● **WHAT IS BEING ASKED**
Examine each line of the data. Copy the line if it includes the word "type".

● **INFORMATION PROVIDED**

+ + + +

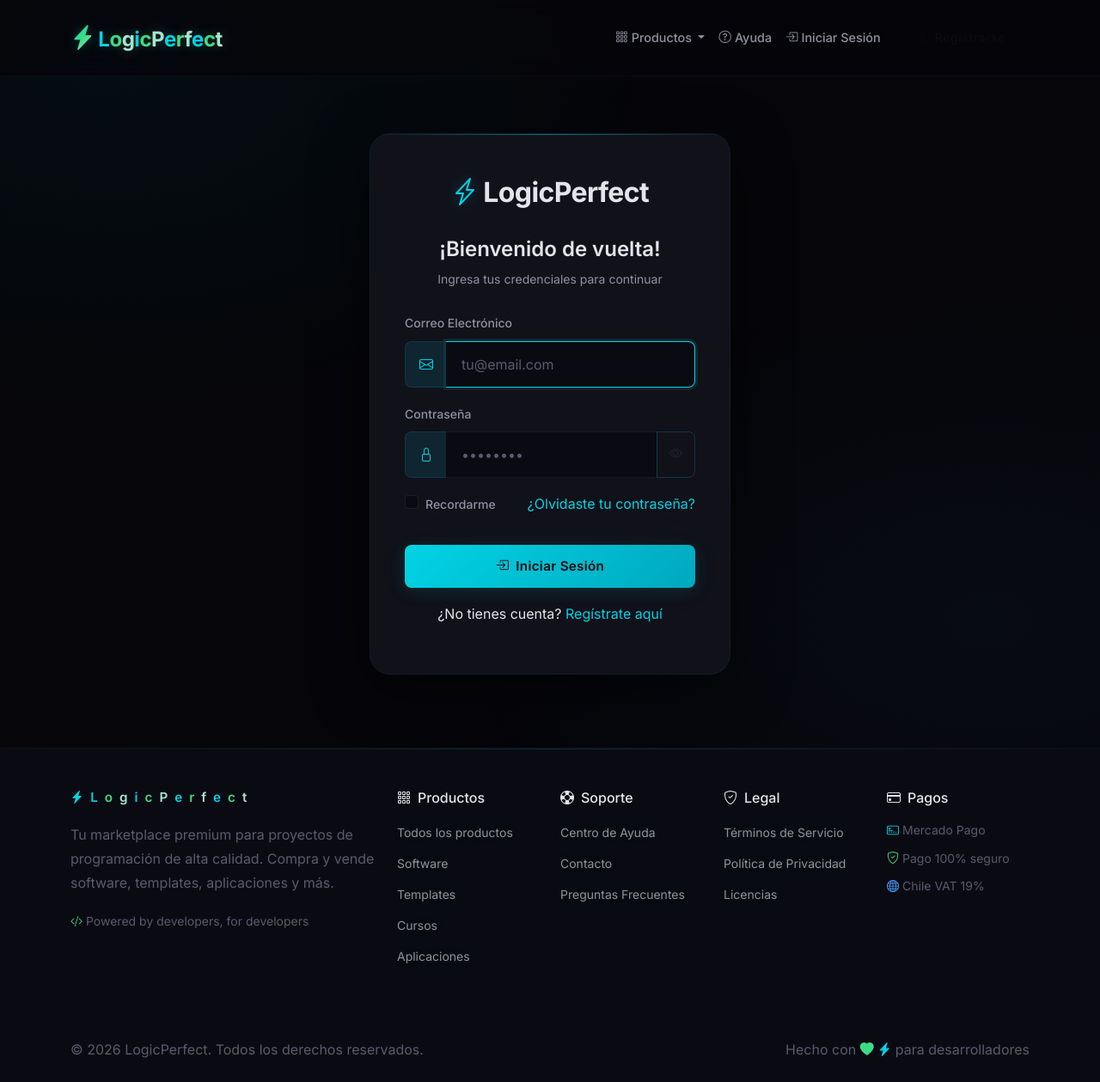
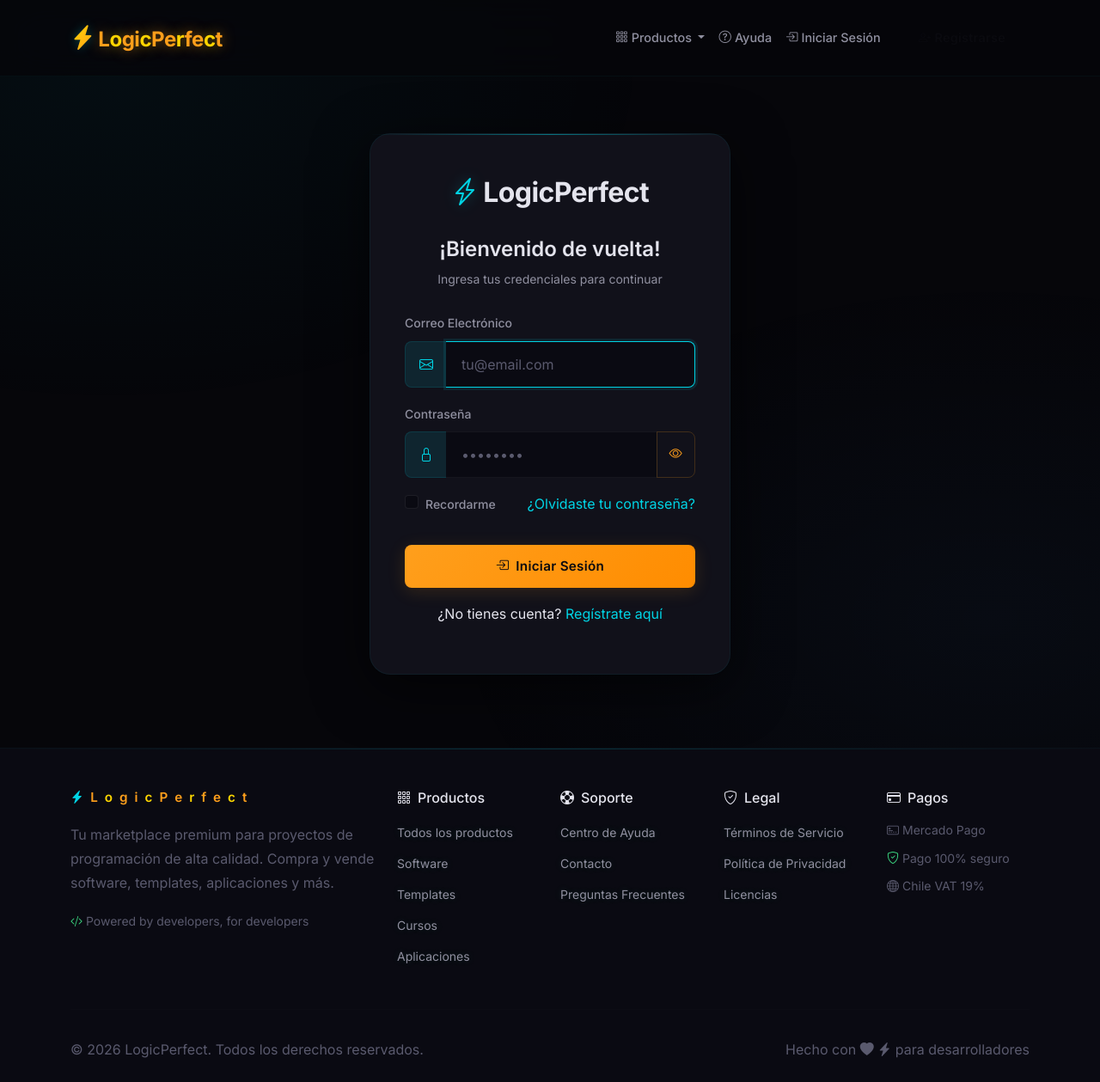
Before and after one commit to PaulaFernandezJofre/FullStack, a Django app: page /account/login/ in a window 1280 px wide. Shown: the whole page at 86% size. Run offline with Django 4.2, Linux system fonts and the light colour scheme.

Commit message:
Fix: Logo amarillo-naranja, login boton naranjo, 85% corregido a 64%

```diff
--- a/static/css/style.css
+++ b/static/css/style.css
@@ -35,10 +35,15 @@
     --neon-green-soft: rgba(61, 220, 132, 0.1);
     --neon-green-glow: rgba(61, 220, 132, 0.3);
 
-    --neon-yellow: #a8e6cf;
-    --neon-yellow-light: #c4f0de;
-    --neon-yellow-soft: rgba(168, 230, 207, 0.1);
-    --neon-yellow-glow: rgba(168, 230, 207, 0.3);
+    --neon-yellow: #ffd700;
+    --neon-yellow-light: #ffe44d;
+    --neon-yellow-soft: rgba(255, 215, 0, 0.1);
+    --neon-yellow-glow: rgba(255, 215, 0, 0.4);
+
+    --neon-orange: #ff9f1c;
+    --neon-orange-light: #ffb84d;
+    --neon-orange-soft: rgba(255, 159, 28, 0.1);
+    --neon-orange-glow: rgba(255, 159, 28, 0.4);
 
     --neon-gray: #8b9eb0;
     --neon-gray-soft: rgba(139, 158, 176, 0.1);
@@ -113,38 +118,38 @@
     color: var(--text-inverse);
 }
 
-/* Brand Logo - Gradient Lightning Bolt */
+/* Brand Logo - Yellow & Orange Gradient */
 .navbar-brand i {
-    background: linear-gradient(135deg, var(--neon-cyan) 0%, var(--neon-green) 50%, var(--neon-yellow) 100%);
+    background: linear-gradient(135deg, var(--neon-yellow) 0%, var(--neon-orange) 100%);
     -webkit-background-clip: text;
     -webkit-text-fill-color: transparent;
     background-clip: text;
-    filter: drop-shadow(0 0 12px rgba(0, 212, 229, 0.5)) drop-shadow(0 0 25px rgba(61, 220, 132, 0.3));
+    filter: drop-shadow(0 0 12px rgba(255, 167, 38, 0.5)) drop-shadow(0 0 25px rgba(255, 167, 38, 0.3));
     font-size: 1.8rem;
 }
 
 .navbar-brand .brand-l, .navbar-brand .brand-i, .navbar-brand .brand-e, .navbar-brand .brand-e2 {
-    color: var(--neon-cyan);
-    text-shadow: 0 0 15px var(--neon-cyan-glow);
+    color: var(--neon-orange);
+    text-shadow: 0 0 15px rgba(255, 167, 38, 0.5);
 }
 .navbar-brand .brand-o, .navbar-brand .brand-c, .navbar-brand .brand-r, .navbar-brand .brand-c2 {
-    color: var(--neon-green);
-    text-shadow: 0 0 15px var(--neon-green-glow);
+    color: var(--neon-yellow);
+    text-shadow: 0 0 15px rgba(255, 215, 0, 0.5);
 }
 .navbar-brand .brand-g, .navbar-brand .brand-p1, .navbar-brand .brand-f, .navbar-brand .brand-t {
-    color: var(--neon-yellow);
-    text-shadow: 0 0 15px var(--neon-yellow-glow);
+    color: var(--neon-orange);
+    text-shadow: 0 0 15px rgba(255, 167, 38, 0.5);
 }
 
 /* Footer Logo */
-.footer .brand-l, .footer .brand-i, .footer .brand-e, .footer .brand-e2 { color: var(--neon-cyan); }
-.footer .brand-o, .footer .brand-c, .footer .brand-r, .footer .brand-c2 { color: var(--neon-green); }
-.footer .brand-g, .footer .brand-p1, .footer .brand-f, .footer .brand-t { color: var(--neon-yellow); }
+.footer .brand-l, .footer .brand-i, .footer .brand-e, .footer .brand-e2 { color: var(--neon-orange); }
+.footer .brand-o, .footer .brand-c, .footer .brand-r, .footer .brand-c2 { color: var(--neon-yellow); }
+.footer .brand-g, .footer .brand-p1, .footer .brand-f, .footer .brand-t { color: var(--neon-orange); }
 
 /* Auth Card Logo */
-.auth-card .brand-l, .auth-card .brand-i, .auth-card .brand-e, .auth-card .brand-e2 { color: var(--neon-cyan); }
-.auth-card .brand-o, .auth-card .brand-c, .auth-card .brand-r, .auth-card .brand-c2 { color: var(--neon-green); }
-.auth-card .brand-g, .auth-card .brand-p1, .auth-card .brand-f, .auth-card .brand-t { color: var(--neon-yellow); }
+.auth-card .brand-l, .auth-card .brand-i, .auth-card .brand-e, .auth-card .brand-e2 { color: var(--neon-orange); }
+.auth-card .brand-o, .auth-card .brand-c, .auth-card .brand-r, .auth-card .brand-c2 { color: var(--neon-yellow); }
+.auth-card .brand-g, .auth-card .brand-p1, .auth-card .brand-f, .auth-card .brand-t { color: var(--neon-orange); }
 
 /* Links sin color con sombra neón verde sobria */
 .footer a:not([class*="text-neon"]):not([class*="text-"]),
@@ -429,6 +434,31 @@
     background: var(--neon-green);
     color: var(--text-inverse);
     box-shadow: var(--shadow-neon-green);
+    transform: translateY(-2px);
+}
+
+.btn-neon-orange {
+    background: transparent;
+    color: var(--neon-orange);
+    border: 1px solid var(--neon-orange);
+}
+
+.btn-neon-orange:hover {
+    background: var(--neon-orange);
+    color: var(--text-inverse);
+    box-shadow: 0 4px 20px rgba(255, 159, 28, 0.2);
+    transform: translateY(-2px);
+}
+
+.btn-filled-orange {
+    background: linear-gradient(135deg, var(--neon-orange) 0%, #ff8c00 100%);
+    color: var(--text-inverse);
+    border: none;
+    box-shadow: 0 4px 20px rgba(255, 159, 28, 0.15);
+}
+
+.btn-filled-orange:hover {
+    box-shadow: 0 8px 30px rgba(255, 159, 28, 0.25);
     transform: translateY(-2px);
 }
 
--- a/templates/account/login.html
+++ b/templates/account/login.html
@@ -42,8 +42,8 @@
                     </span>
                     <input type="password" class="form-control" id="password" name="password"
                            placeholder="••••••••" required>
-                    <button class="btn" type="button" onclick="togglePassword()" style="border: 1px solid rgba(0, 212, 229, 0.2);">
-                        <i class="bi bi-eye" id="eyeIcon"></i>
+                    <button class="btn" type="button" onclick="togglePassword()" style="border: 1px solid rgba(255, 159, 28, 0.2);">
+                        <i class="bi bi-eye" id="eyeIcon" style="color: var(--neon-orange);"></i>
                     </button>
                 </div>
             </div>
@@ -56,7 +56,7 @@
                 <a href="#">¿Olvidaste tu contraseña?</a>
             </div>
 
-            <button type="submit" class="btn btn-filled-cyan w-100 mb-3">
+            <button type="submit" class="btn btn-filled-orange w-100 mb-3">
                 <i class="bi bi-box-arrow-in-right me-2"></i>Iniciar Sesión
             </button>
         </form>
--- a/templates/base.html
+++ b/templates/base.html
@@ -176,13 +176,13 @@
                     <h6><i class="bi bi-credit-card me-2"></i>Pagos</h6>
                     <div class="mt-3">
                         <p class="text-muted small mb-2">
-                            <i class="bi bi-credit-card-2-front text-neon-cyan me-1"></i>Mercado Pago
+                            <i class="bi bi-credit-card-2-front text-neon-orange me-1"></i>Mercado Pago
                         </p>
                         <p class="text-muted small mb-2">
                             <i class="bi bi-shield-check text-neon-green me-1"></i>Pago 100% seguro
                         </p>
                         <p class="text-muted small">
-                            <i class="bi bi-globe text-neon-blue me-1"></i>Chile VAT 19%
+                            <i class="bi bi-globe text-neon-yellow me-1"></i>Chile VAT 19%
                         </p>
                     </div>
                 </div>
@@ -194,7 +194,7 @@
                 </div>
                 <div class="col-md-6 text-center text-md-end mt-3 mt-md-0">
                     <p class="text-muted mb-0">
-                        Hecho con <i class="bi bi-heart-fill text-neon-green"></i> <i class="bi bi-lightning-charge-fill text-neon-cyan"></i> para desarrolladores
+                        Hecho con <i class="bi bi-heart-fill text-neon-orange"></i> <i class="bi bi-lightning-charge-fill text-neon-yellow"></i> para desarrolladores
                     </p>
                 </div>
             </div>
--- a/templates/home.html
+++ b/templates/home.html
@@ -59,7 +59,7 @@
     <span style="color: #ff79c6;">return</span> project.first()
 
 <span style="color: #6272a4;"># LogicPerfect - Calidad garantizada</span>
-<span style="color: #6272a4;"># 85% para vendedores | 15% plataforma</span>
+<span style="color: #6272a4;"># 64% para vendedores | 15% plataforma</span>
 <span style="color: #6272a4;"># +19% IVA Chile</span></code></pre>
                 </div>
             </div>
```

+ + + +

● **RESPONSE TO THE TASK**
                     <input type="password" class="form-control" id="password" name="password"
-                    <button class="btn" type="button" onclick="togglePassword()" style="border: 1px solid rgba(0, 212, 229, 0.2);">
+                    <button class="btn" type="button" onclick="togglePassword()" style="border: 1px solid rgba(255, 159, 28, 0.2);">
-            <button type="submit" class="btn btn-filled-cyan w-100 mb-3">
+            <button type="submit" class="btn btn-filled-orange w-100 mb-3">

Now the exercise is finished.